Senate Minority Leader Chuck Schumer on Wednesday warned Supreme Court Justices Neil Gorsuch and Brett Kavanaugh that they will “pay the price” if they take a position he disagrees with in deciding a case that addresses the credentials required for doctors who perform abortions.
“I want to tell you, Gorsuch. I want to tell you, Kavanaugh. You have released the whirlwind, and you will pay the price,” Schumer told a cheering crowd of abortion-rights advocates in front of the Supreme Court.
“You won’t know what hit you if you go forward with these awful decisions,” the New York Democrat added.
“I want to tell you Gorsuch. I want to tell you Kavanugh. You have released the whirlwind, and you will pay the price!”
— Chuck Schumer at a pro-choice rally near SCOTUS as the court hears arguments about Louisiana’s abortion lawpic.twitter.com/lguWx4mwkD
— JERRY DUNLEAVY (@JerryDunleavy) March 4, 2020
A spokesman for Schumer said the minority leader’s comments were a “reference to the political price” Republicans will pay for putting Gorsuch and Kavanaugh on the court, as well as a warning that the justices will inspire a “major grassroots movement on the issue of reproductive rights against the decision.”
The Supreme Court on Wednesday took up June Medical Services v. Russo, which considers the constitutionality of a 2014 Louisiana law requiring doctors who perform abortions to obtain admitting privileges at a hospital within 30 miles of their clinic, a credential many abortionists do not have.

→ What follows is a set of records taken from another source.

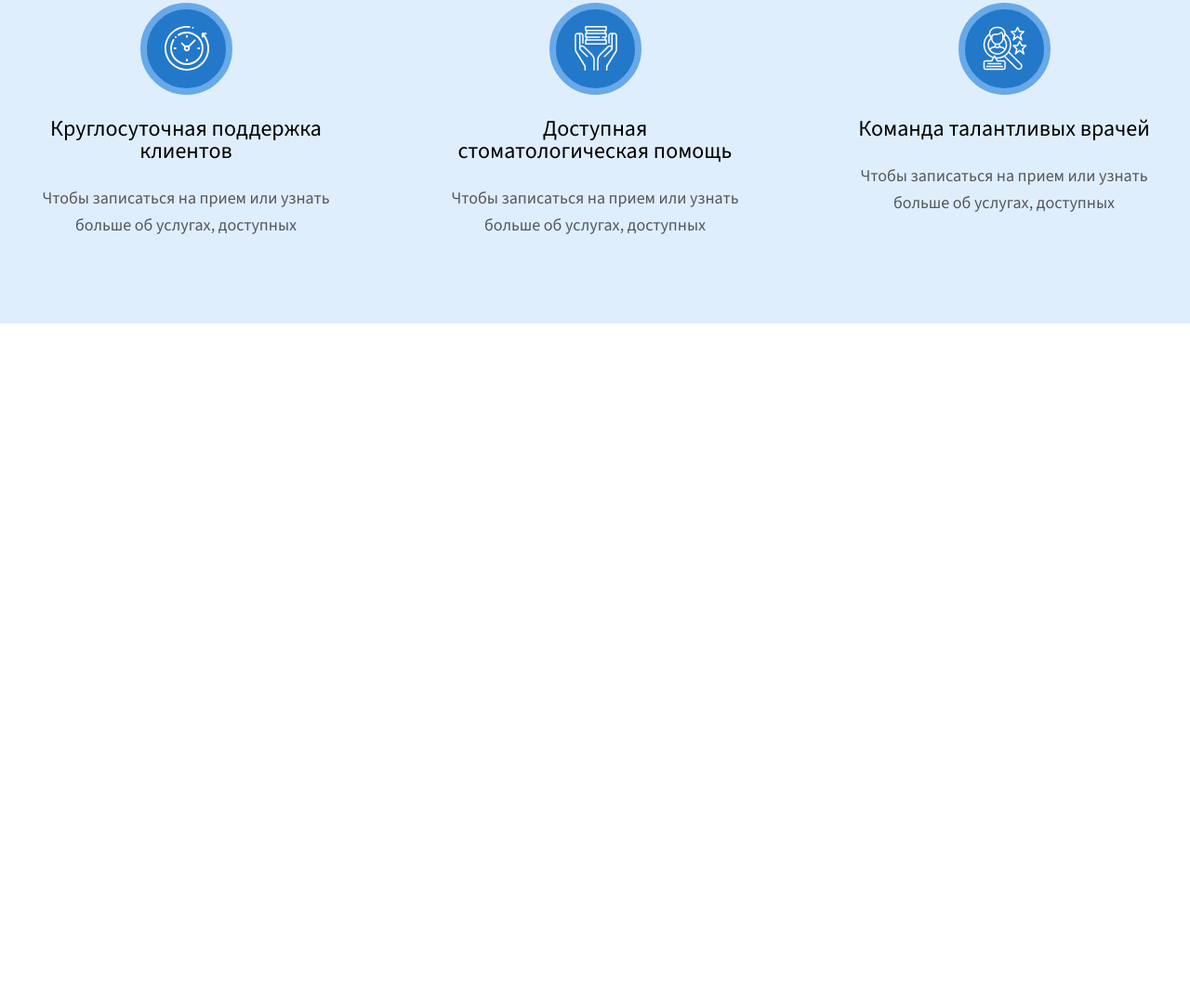
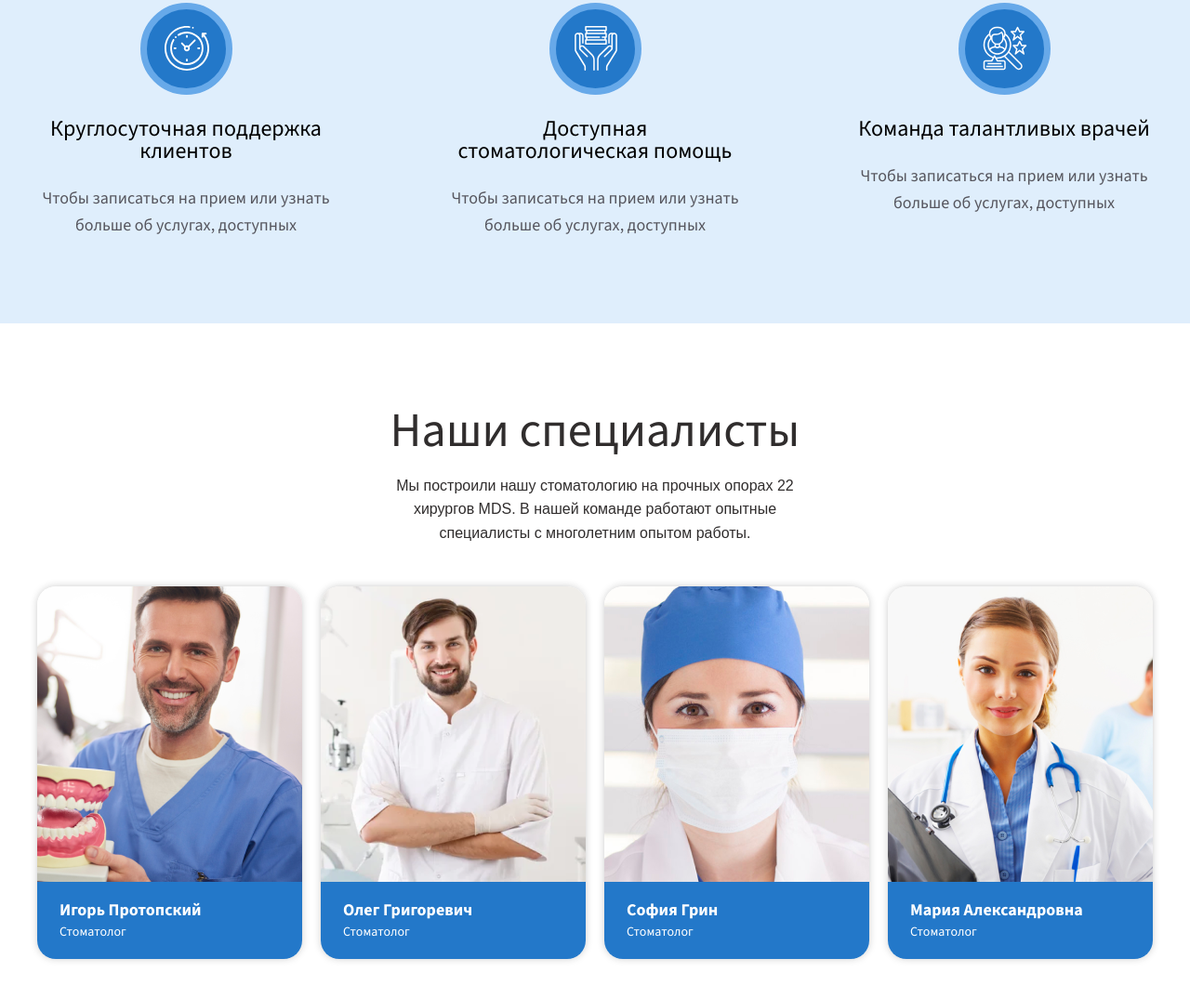
Before and after one commit to RudychikFedorV/Dental-Tooth, a website built with Parcel: page index.html in a window 1280 px wide. Shown: the part 1708-2782 px from the top of the page at 93% size. Before the commit the page ends 2056 px from the top, so only its background shows below. Built offline with nearby package versions, Linux system fonts and the light colour scheme; files whose address does not match are found by name.

Commit message:
specialists section

```diff
--- a/index.html
+++ b/index.html
@@ -196,6 +196,49 @@
         </div>
     </section>
 
+    <section class="specialists" aria-label="specialists section">
+        <div class="container">
+            <div class="specialists-content" aria-label="specialists content">
+                <div class="specialists-txt" aria-label="specialists block info">
+                    <h1 class="specialists-txt__title">Наши специалисты</h1>
+                    <p class="specialists-txt__desc">Мы построили нашу стоматологию на прочных опорах 22 хирургов MDS. В
+                        нашей команде работают опытные специалисты с многолетним опытом работы.
+                    </p>
+                </div>
+                <div class="specialists-block" aria-label="specialists section">
+                    <div class="specialists-item" aria-label="specialists item">
+                        <img src="./img/specialists/01.png" alt="Игорь Протопский" class="specialists-item__img">
+                        <div class="specialists-item__text">
+                            <h1 class="specialists-item__text-title">Игорь Протопский</h1>
+                            <p class="specialists-item__text-desc">Стоматолог</p>
+                        </div>
+                    </div>
+                    <div class="specialists-item" aria-label="specialists item">
+                        <img src="./img/specialists/02.png" alt="Олег Григоревич" class="specialists-item__img">
+                        <div class="specialists-item__text">
+                            <h1 class="specialists-item__text-title">Олег Григоревич</h1>
+                            <p class="specialists-item__text-desc">Стоматолог</p>
+                        </div>
+                    </div>
+                    <div class="specialists-item" aria-label="specialists item">
+                        <img src="./img/specialists/03.png" alt="София Грин" class="specialists-item__img">
+                        <div class="specialists-item__text">
+                            <h1 class="specialists-item__text-title">София Грин</h1>
+                            <p class="specialists-item__text-desc">Стоматолог</p>
+                        </div>
+                    </div>
+                    <div class="specialists-item" aria-label="specialists item">
+                        <img src="./img/specialists/04.png" alt="Мария Александровна" class="specialists-item__img">
+                        <div class="specialists-item__text">
+                            <h1 class="specialists-item__text-title">Мария Александровна</h1>
+                            <p class="specialists-item__text-desc">Стоматолог</p>
+                        </div>
+                    </div>
+                </div>
+            </div>
+        </div>
+    </section>
+
     <script src="./js/jquery-3.6.4.min.js"></script>
     <script src="./js/index.js"></script>
 </body>
--- /dev/null
+++ b/styles/components/_specialists.scss
@@ -0,0 +1,83 @@
+.specialists {
+  padding: 90px 0 120px;
+  @include mobile {
+    padding: 45px 0 30px;
+  }
+
+  &-txt {
+    max-width: 471px;
+    text-align: center;
+    margin-inline: auto;
+    margin-bottom: 45px;
+    &__title {
+      font: var(--txt-400-52-100-ff);
+      color: var(--c-color-link);
+      margin-bottom: 20px;
+      @include mobile {
+        font: var(--txt-400-30-100-ff);
+      }
+    }
+    &__desc {
+      font: var(--txt-300-16-160-ff);
+      color: var(--c-color-link);
+      @include mobile {
+        font: var(--txt-300-14-160-ff);
+      }
+    }
+  }
+  &-block {
+    display: flex;
+    justify-content: space-between;
+    column-gap: 20px;
+    @include tablet {
+      display: grid;
+      grid-template-columns: 1fr 1fr;
+      row-gap: 20px;
+    }
+    @include mobile {
+      gap: 10px;
+    }
+  }
+  &-item {
+    border-radius: 20px;
+    width: 100%;
+    cursor: pointer;
+    box-shadow: var(--c-box-shadow-1);
+    transition: var(--transition);
+    &:hover {
+      opacity: 0.7;
+      scale: 1.05;
+      transform: rotate(2deg);
+    }
+
+    &__img {
+      border-radius: 20px 20px 0 0;
+      width: 100%;
+    }
+    &__text {
+      padding: 22px 24px;
+      background: var(--c-background);
+      border-radius: 0 0 20px 20px;
+      @include mobile {
+        padding: 12px 13px;
+      }
+
+      &-title {
+        font: var(--txt-700-18-100-ff);
+        color: var(--c-text-white);
+        white-space: nowrap;
+        margin-bottom: 7px;
+        @include mobile {
+          font: var(--txt-700-9-100-ff);
+        }
+      }
+      &-desc {
+        font: var(--txt-400-14-100-ff);
+        color: var(--c-text-white);
+        @include mobile {
+          font: var(--txt-400-7-100-ff);
+        }
+      }
+    }
+  }
+}
--- a/styles/styles.scss
+++ b/styles/styles.scss
@@ -15,3 +15,4 @@
 @import 'components/welcome';
 @import 'components/about';
 @import 'components/features';
+@import 'components/specialists';
--- a/styles/utils/_vars.scss
+++ b/styles/utils/_vars.scss
@@ -4,10 +4,12 @@
   --transition: 0.2s all ease-in-out;
   --transition-2: 0.5s ease;
 
-  --txt-700-62-100-ff: normal 700 62px / 106% var(--ff);
-  --txt-700-52-100-ff: normal 700 52px / 106% var(--ff);
-  --txt-700-42-100-ff: normal 700 42px / 106% var(--ff);
-  --txt-700-32-100-ff: normal 700 32px / 106% var(--ff);
+  --txt-700-62-100-ff: normal 700 62px / 100% var(--ff);
+  --txt-700-52-100-ff: normal 700 52px / 100% var(--ff);
+  --txt-700-42-100-ff: normal 700 42px / 100% var(--ff);
+  --txt-700-32-100-ff: normal 700 32px / 100% var(--ff);
+  --txt-700-18-100-ff: normal 700 18px / 100% var(--ff);
+  --txt-700-9-100-ff: normal 700 9px / 100% var(--ff);
   --txt-400-52-100-ff: normal 400 52px / 100% var(--ff);
   --txt-400-30-100-ff: normal 400 30px / 100% var(--ff);
   --txt-400-24-100-ff: normal 400 24px / 100% var(--ff);
@@ -20,6 +22,9 @@
   --txt-400-14-175-ff: normal 400 14px / 175% var(--ff);
   --txt-400-14-100-ff: normal 400 14px / 100% var(--ff);
   --txt-400-12-100-ff: normal 400 12px / 100% var(--ff);
+  --txt-400-7-100-ff: normal 400 7px / 100% var(--ff);
+  --txt-300-16-160-ff: normal 300 16px / 160% var(--ff);
+  --txt-300-14-160-ff: normal 300 14px / 160% var(--ff);
 
   --c-text-white: #fff;
   --c-text-black: #000;
@@ -32,4 +37,5 @@
   --c-background-btn: #f86d6d;
   --c-background-btn2: #5eb8f0;
   --c-background-features: #dfeefc;
+  --c-box-shadow-1: 0 0 8px -1px rgba(29, 28, 28, 0.28);
 }
```
Also changed, not shown: docs/styles.css, img/specialists/01.png (added), img/specialists/02.png (added), img/specialists/03.png (added), img/specialists/04.png (added), 1 other file.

According to critics of the law, it threatens to shut down all but one abortion clinic in Louisiana, which sees roughly 10,000 abortions every year.

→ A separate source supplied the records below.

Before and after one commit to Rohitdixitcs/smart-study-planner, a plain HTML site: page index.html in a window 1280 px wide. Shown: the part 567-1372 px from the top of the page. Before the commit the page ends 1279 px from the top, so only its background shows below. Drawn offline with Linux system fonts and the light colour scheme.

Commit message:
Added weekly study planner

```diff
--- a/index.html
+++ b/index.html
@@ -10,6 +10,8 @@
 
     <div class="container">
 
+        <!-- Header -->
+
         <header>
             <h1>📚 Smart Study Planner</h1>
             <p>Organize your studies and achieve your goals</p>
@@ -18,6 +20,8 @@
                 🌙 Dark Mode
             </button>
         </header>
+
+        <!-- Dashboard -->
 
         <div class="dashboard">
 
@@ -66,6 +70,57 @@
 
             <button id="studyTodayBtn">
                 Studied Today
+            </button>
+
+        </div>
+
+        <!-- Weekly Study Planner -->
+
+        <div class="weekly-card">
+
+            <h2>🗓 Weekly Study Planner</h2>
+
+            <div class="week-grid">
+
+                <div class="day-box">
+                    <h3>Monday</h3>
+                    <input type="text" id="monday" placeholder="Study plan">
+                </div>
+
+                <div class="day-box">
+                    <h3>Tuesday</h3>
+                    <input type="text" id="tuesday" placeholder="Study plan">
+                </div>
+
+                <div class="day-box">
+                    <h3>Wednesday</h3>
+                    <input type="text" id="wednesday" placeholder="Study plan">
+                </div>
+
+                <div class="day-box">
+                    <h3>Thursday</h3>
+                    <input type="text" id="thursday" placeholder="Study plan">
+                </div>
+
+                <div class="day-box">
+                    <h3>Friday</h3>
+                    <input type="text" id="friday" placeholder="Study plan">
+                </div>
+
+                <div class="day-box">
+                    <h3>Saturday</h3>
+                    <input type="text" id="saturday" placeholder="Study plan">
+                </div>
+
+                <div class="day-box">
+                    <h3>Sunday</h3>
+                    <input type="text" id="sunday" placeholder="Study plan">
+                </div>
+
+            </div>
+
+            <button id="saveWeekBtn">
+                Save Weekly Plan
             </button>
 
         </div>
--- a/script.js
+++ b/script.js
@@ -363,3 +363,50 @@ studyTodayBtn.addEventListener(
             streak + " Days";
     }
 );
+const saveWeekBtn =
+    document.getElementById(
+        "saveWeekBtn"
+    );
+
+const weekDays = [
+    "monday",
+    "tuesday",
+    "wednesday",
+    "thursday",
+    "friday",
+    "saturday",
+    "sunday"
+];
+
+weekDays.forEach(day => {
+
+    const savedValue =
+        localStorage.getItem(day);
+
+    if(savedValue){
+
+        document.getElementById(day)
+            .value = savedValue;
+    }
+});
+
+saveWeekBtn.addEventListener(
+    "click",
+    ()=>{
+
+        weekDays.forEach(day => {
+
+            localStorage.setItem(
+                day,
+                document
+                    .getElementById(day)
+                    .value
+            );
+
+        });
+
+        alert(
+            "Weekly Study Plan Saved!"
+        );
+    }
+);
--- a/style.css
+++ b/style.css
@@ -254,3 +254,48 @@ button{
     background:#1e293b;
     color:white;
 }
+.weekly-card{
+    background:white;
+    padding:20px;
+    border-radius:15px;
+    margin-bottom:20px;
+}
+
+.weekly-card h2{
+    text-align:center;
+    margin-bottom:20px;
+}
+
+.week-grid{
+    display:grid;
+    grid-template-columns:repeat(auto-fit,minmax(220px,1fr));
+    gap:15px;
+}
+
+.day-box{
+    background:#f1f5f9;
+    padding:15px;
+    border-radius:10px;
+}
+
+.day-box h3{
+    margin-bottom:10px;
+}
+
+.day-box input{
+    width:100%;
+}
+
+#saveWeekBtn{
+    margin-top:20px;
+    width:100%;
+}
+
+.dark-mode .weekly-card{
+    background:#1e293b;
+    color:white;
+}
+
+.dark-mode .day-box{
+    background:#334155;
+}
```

The Unsafe Abortion Protection Act was introduced by Democratic state senator Katrina Jackson, who told National Review she considers her bill “a health-standard law” that is “very common sense.”
“Basically, Louisiana, unknowingly to us, had a lower standard of care for women who elected to have abortions in some places,” Jackson said. “And so what we did was make sure that that standard of health care that we established in Louisiana for years also applied to abortion.”
The Fifth Circuit Court of Appeals ruled in favor of the law in September. The Supreme Court will consider whether to allow the lower court’s ruling to stand or whether the law conflicts with Whole Woman’s Health v. Hellerstedt, the 2016 Supreme Court precedent ruling that Texas cannot restrict abortion in a way that creates an undue burden for women seeking abortions.
Pro-life advocates hailed the law as well as the Supreme Court’s decision to take up the case, the first the court has agreed to consider that deals with abortion rights since Kavanaugh and Gorsuch were confirmed as justices.
“Louisiana’s abortion businesses have a long and well-documented history of serious health and safety violations that have systematically placed women and girls at risk,” said Marilyn Musgrave, the pro-life Susan B. Anthony List’s vice president of government affairs.
“The state has an obligation to regulate these businesses just as they regulate all other ambulatory surgical centers,” Musgrave added. “It is disingenuous for anyone to claim they care about women and yet actively work to lower the bar on women’s health and safety.”
“Women deserve this very basic care and respect,” said Jeanne Mancini, president of the March for Life. “Abortion shouldn’t be given a pass on health regulations and oversight.”